Data extracted from a collection
• • •

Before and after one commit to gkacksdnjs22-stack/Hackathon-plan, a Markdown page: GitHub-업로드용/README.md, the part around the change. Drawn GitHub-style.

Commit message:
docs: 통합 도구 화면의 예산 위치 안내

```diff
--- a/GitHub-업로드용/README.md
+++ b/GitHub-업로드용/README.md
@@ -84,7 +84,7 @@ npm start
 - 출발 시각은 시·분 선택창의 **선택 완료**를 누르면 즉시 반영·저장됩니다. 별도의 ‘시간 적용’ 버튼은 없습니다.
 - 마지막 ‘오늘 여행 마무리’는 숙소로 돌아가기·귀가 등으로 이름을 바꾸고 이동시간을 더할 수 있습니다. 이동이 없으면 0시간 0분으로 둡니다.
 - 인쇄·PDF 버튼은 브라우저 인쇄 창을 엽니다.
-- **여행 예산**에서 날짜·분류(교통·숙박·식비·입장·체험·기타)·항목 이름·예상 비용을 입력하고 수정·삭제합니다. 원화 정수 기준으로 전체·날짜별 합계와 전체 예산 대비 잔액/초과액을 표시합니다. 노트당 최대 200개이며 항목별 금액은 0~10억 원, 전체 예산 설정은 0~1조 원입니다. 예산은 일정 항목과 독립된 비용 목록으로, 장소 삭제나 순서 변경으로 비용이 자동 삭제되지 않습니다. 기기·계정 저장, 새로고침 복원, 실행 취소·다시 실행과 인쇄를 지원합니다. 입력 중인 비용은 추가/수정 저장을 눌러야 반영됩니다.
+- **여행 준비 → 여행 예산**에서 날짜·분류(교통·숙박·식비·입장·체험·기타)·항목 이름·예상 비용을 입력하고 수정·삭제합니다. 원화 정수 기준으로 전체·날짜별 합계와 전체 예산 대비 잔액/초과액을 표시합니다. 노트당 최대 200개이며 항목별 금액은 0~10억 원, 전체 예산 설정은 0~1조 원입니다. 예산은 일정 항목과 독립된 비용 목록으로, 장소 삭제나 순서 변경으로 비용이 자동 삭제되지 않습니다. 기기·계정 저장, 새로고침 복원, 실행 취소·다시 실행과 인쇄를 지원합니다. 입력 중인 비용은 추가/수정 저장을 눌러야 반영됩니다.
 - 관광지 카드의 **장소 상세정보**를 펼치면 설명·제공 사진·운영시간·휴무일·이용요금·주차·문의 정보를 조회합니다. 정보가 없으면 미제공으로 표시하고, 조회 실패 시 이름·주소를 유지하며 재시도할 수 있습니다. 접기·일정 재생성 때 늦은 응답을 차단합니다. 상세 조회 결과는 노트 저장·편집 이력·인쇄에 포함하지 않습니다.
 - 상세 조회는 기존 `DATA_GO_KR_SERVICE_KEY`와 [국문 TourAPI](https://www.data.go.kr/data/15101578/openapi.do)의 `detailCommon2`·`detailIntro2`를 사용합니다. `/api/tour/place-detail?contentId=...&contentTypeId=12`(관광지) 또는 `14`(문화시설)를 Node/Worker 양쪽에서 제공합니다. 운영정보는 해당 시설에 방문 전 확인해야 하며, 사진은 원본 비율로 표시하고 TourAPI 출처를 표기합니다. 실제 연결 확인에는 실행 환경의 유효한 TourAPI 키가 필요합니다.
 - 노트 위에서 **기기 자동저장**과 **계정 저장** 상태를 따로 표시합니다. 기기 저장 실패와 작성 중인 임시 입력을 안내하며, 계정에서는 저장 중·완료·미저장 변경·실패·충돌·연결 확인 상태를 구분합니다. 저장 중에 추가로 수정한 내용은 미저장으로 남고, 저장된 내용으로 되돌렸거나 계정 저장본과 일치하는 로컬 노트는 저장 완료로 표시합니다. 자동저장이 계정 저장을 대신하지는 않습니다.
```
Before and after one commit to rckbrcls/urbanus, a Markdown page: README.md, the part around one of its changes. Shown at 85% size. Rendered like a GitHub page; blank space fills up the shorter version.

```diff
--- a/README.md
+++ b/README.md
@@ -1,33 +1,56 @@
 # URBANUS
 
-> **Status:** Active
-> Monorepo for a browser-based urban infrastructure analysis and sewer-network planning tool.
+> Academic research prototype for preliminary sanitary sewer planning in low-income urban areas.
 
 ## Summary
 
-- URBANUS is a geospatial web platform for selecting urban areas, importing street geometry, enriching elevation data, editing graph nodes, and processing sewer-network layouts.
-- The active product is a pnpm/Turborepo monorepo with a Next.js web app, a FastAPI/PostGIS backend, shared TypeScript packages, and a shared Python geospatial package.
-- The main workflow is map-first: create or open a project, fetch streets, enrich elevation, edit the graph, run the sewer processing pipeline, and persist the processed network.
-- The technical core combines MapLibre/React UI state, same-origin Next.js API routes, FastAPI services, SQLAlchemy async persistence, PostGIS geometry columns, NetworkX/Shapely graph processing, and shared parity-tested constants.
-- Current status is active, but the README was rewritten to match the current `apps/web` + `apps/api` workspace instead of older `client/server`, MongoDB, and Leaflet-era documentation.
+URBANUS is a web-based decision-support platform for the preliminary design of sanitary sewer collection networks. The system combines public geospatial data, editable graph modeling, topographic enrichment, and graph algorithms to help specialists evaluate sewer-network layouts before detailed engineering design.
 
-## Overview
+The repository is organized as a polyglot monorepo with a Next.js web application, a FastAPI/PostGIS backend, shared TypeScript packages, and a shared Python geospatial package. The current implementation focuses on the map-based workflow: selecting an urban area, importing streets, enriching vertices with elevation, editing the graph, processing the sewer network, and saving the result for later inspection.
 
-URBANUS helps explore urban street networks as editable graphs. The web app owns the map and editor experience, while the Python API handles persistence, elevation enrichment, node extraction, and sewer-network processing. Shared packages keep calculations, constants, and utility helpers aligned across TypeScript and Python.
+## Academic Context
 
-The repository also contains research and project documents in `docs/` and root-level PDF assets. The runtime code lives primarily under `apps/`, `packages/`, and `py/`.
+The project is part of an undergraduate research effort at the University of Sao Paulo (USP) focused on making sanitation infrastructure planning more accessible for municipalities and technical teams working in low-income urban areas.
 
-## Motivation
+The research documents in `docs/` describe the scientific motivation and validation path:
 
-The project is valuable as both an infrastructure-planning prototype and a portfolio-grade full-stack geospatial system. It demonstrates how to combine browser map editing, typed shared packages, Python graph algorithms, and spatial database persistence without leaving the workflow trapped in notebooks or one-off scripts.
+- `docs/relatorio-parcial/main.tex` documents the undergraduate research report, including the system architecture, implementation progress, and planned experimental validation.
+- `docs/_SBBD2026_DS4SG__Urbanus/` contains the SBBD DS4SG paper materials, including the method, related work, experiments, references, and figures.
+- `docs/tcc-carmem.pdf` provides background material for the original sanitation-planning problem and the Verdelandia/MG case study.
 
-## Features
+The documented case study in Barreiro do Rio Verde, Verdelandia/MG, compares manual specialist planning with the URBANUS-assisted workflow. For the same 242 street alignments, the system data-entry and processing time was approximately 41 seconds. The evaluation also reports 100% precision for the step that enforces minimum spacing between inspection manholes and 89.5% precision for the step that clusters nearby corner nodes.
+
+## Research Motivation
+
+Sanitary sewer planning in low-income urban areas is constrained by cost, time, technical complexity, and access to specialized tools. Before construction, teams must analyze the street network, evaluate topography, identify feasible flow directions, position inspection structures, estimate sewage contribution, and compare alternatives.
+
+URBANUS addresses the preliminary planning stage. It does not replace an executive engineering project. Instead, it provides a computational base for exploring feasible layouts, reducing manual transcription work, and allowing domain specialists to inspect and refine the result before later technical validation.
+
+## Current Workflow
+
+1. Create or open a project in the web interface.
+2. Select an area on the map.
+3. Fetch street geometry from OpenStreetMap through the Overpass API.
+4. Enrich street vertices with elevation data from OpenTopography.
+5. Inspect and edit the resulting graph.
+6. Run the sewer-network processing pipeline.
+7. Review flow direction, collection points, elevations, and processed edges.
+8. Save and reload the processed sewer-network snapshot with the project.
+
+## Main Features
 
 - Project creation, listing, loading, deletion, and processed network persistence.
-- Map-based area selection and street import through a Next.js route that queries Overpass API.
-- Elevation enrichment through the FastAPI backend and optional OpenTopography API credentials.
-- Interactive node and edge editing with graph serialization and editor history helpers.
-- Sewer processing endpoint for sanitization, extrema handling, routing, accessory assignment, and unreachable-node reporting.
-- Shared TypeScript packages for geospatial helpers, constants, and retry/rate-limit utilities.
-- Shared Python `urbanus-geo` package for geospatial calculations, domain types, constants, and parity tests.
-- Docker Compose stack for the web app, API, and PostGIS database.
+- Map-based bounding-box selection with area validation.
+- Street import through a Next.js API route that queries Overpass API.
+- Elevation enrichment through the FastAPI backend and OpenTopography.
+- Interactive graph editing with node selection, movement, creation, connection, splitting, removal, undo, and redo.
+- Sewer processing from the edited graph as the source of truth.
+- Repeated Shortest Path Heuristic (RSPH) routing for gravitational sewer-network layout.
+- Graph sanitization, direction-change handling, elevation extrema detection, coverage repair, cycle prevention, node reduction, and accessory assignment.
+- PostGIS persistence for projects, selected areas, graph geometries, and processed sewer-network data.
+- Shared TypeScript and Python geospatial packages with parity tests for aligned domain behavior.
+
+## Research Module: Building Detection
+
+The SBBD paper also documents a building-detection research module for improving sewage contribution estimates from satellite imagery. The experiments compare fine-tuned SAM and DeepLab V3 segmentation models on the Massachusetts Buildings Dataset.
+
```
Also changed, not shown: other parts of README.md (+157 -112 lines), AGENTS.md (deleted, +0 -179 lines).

• • •

◆ Exercise requirements: Return each line of the records above in which the word "OpenTopography" occurs.

◆ Exercise output:
+4. Enrich street vertices with elevation data from OpenTopography.
-- Elevation enrichment through the FastAPI backend and optional OpenTopography API credentials.
+- Elevation enrichment through the FastAPI backend and OpenTopography.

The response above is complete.